Venezuela may have twice as much of oil as was estimated previously

President Obama’s offshore drilling plan has casted a question into my mind: Is there any other region in the world from which the U.S. can import oil and gas in the longer term in stable manner? The U.S. is importing huge amount of oil from Canadian tar sands and this seems to be inconvenient to many environmentalists. The Middle East crudes are bound to political instability and transportation issues. Obama seems to put a lot of efforts into solving these problems lying in the energy strategy. But the conclusion to me seems to be clear in that these supply structures are not going to be easily changed.

Recently, scientists from US Geological Survey (USGS) have reported that the Venezuela’s Orinoco belt region holds twice as much of petroleum as previously thought. They estimated this area may contain 513 billion barrels of oil which is technically recoverable while the previous estimate was 235 billion barrels. They mentioned it was the largest accumulation ever assessed by USGS. For comparison, Saudi Arabia has 264 billion barrels even though one may argue that Saudi may have more potential. It was also reported that Venezuela’s government is seeking for the investments from foreign companies while it has been mired in contractual disputes with former American partners.

Source: USGS

It is true that the Venezuelan oil is heavy and viscous bitumen similar to Canadian tar sands which requires further processing. When we look into EROEI (Energy Returned On Energy Invested), it can be found that the Middle East oil has EROEI estimates ranging about from 8 to 30 (i.e. to recover 8 to 30 barrels of oil, we need to put 1 barrel of oil as of energy.) while the EROEI of the oil from the tar sands range from 1.5 up to 3. On top of that, there is no need to reiterate the environmental issues related to tar sands production.

However, even though governor Arnold Schwarzenegger banned carbon-dirty fuels like oils from tar sands, which will not prevent tar sands’ synthetic oil from being pumped to the U.S. eventually. The U.S. oil demand could diminish but the supply is also collapsing from domestic or Mexico. The synthetic crude oil from Canadian tar sands looks increasingly ripe and the Middle East crude is getting more expensive. These facts indicate that Venezuelan oils are certainly to be sold to the U.S. anyway in the near future.
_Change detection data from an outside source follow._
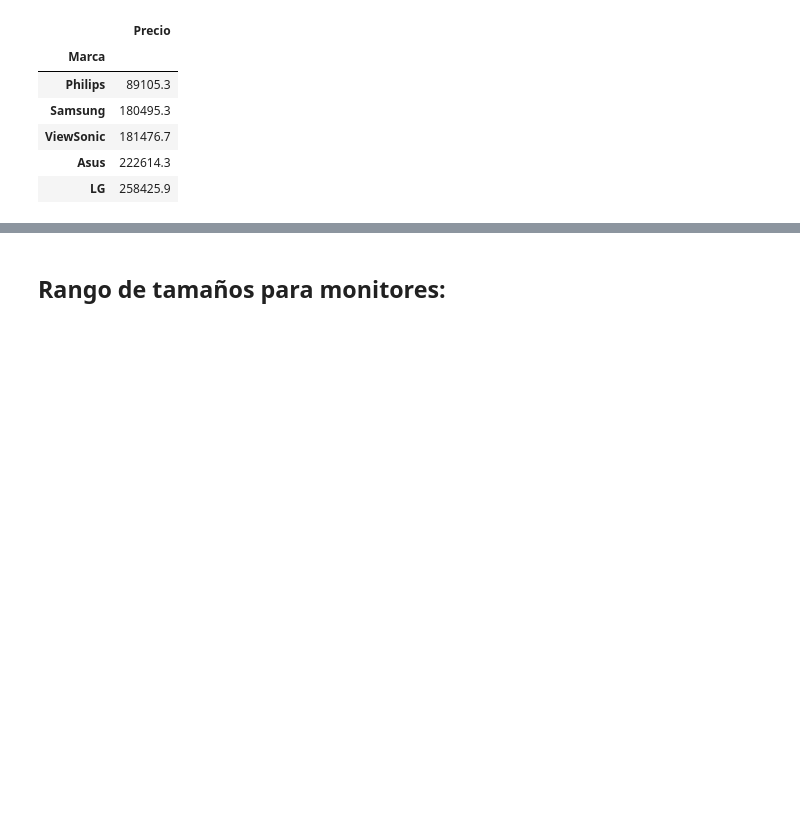
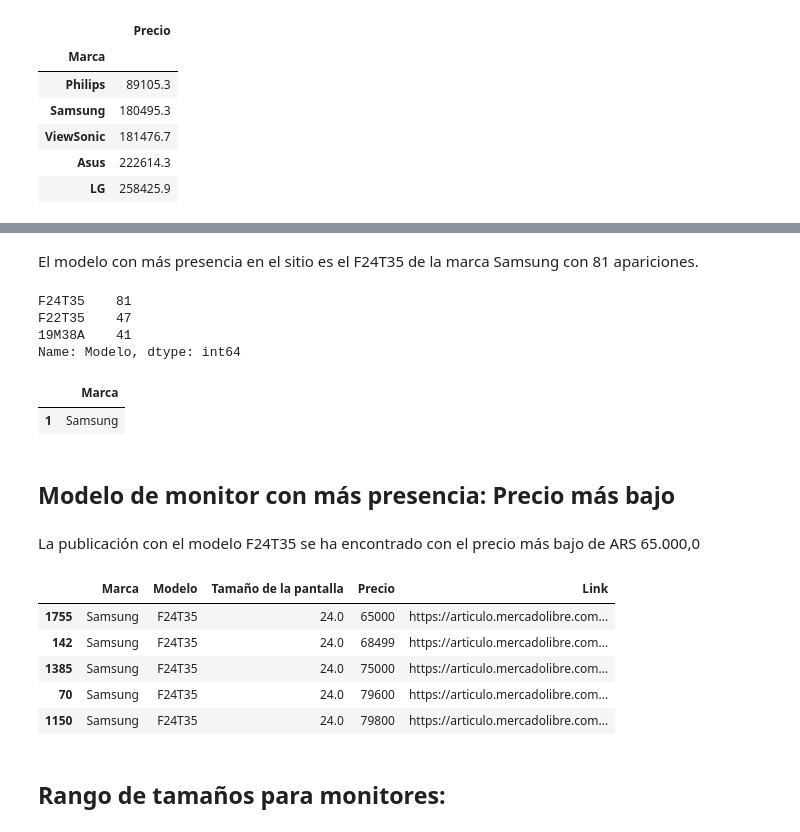
Before and after one commit to cris-andrade-97/MeLiWebScraping, a Jupyter notebook: Analisis del CSV/Análisis del CSV.ipynb, the cells around one changed output, grey strips where cells are left out. Drawn from its saved outputs; the diff is of its cells as text; code cells hidden in the pictures; blank space fills up the shorter version.

```diff
--- a/Analisis del CSV/Análisis del CSV.ipynb
+++ b/Analisis del CSV/Análisis del CSV.ipynb
@@ -102,3 +77,30 @@ df[(df['Modelo']=='F24T35')][['Marca','Modelo','Tamaño de la pantalla','Precio'
+# %% [markdown]
+El modelo con más presencia en el sitio es el F24T35 de la marca Samsung con 81 apariciones.
+# %%
+df['Modelo'].value_counts()[range(3)]
+# %% [output]
+F24T35    81
+F22T35    47
+19M38A    41
+Name: Modelo, dtype: int64
+# %%
+df[(df['Modelo']=='F24T35')][['Marca']].head(1)
+# %% [output]
+|  | Marca |
+| 1 | Samsung |
+# %% [markdown]
+## Modelo de monitor con más presencia: Precio más bajo
+# %% [markdown]
+La publicación con el modelo F24T35 se ha encontrado con el precio más bajo de ARS 65.000,0
+# %%
+df[(df['Modelo']=='F24T35')][['Marca','Modelo','Tamaño de la pantalla','Precio','Link']].sort_values(by='Precio').head()
+# %% [output]
+|  | Marca | Modelo | Tamaño de la pantalla | Precio | Link |
+| 1755 | Samsung | F24T35 | 24.0 | 65000 | https://articulo.mercadolibre.com... |
+| 142 | Samsung | F24T35 | 24.0 | 68499 | https://articulo.mercadolibre.com... |
+| 1385 | Samsung | F24T35 | 24.0 | 75000 | https://articulo.mercadolibre.com... |
+| 70 | Samsung | F24T35 | 24.0 | 79600 | https://articulo.mercadolibre.com... |
+| 1150 | Samsung | F24T35 | 24.0 | 79800 | https://articulo.mercadolibre.com... |
 # %% [markdown]
 ## Rango de tamaños para monitores:
 # %% [markdown]
```
Also changed, not shown: parts of 44 cells of this notebook, 2 other files.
Cheap oil and gas price had been a blessing to the U.S. And there would not be a dramatic change in the oil and gas supply structure even though there could be a new emerging player like Venezuela. Obama’s new plan for domestic drilling or the “inconvenient truth” that the U.S. imports enormous oil from Canadian tar sands seem to be another indications that shows we need a drastic change in this oil consuming infrastructure.

References:
[1] http://pubs.usgs.gov/fs/2009/3028/pdf/FS09-3028.pdf
[2] http://news.bbc.co.uk/2/hi/americas/8476395.stm
[3] http://ergobalance.blogspot.com/
[4] http://greeninc.blogs.nytimes.com/2010/01/22/oil-estimates-in-venezuela-doubled/
[5] http://www.theglobeandmail.com/report-on-business/commentary/jeff-rubins-smaller-world/why-the-us-needs-all-the-tar-sands-oil-it-can-get/article1436274/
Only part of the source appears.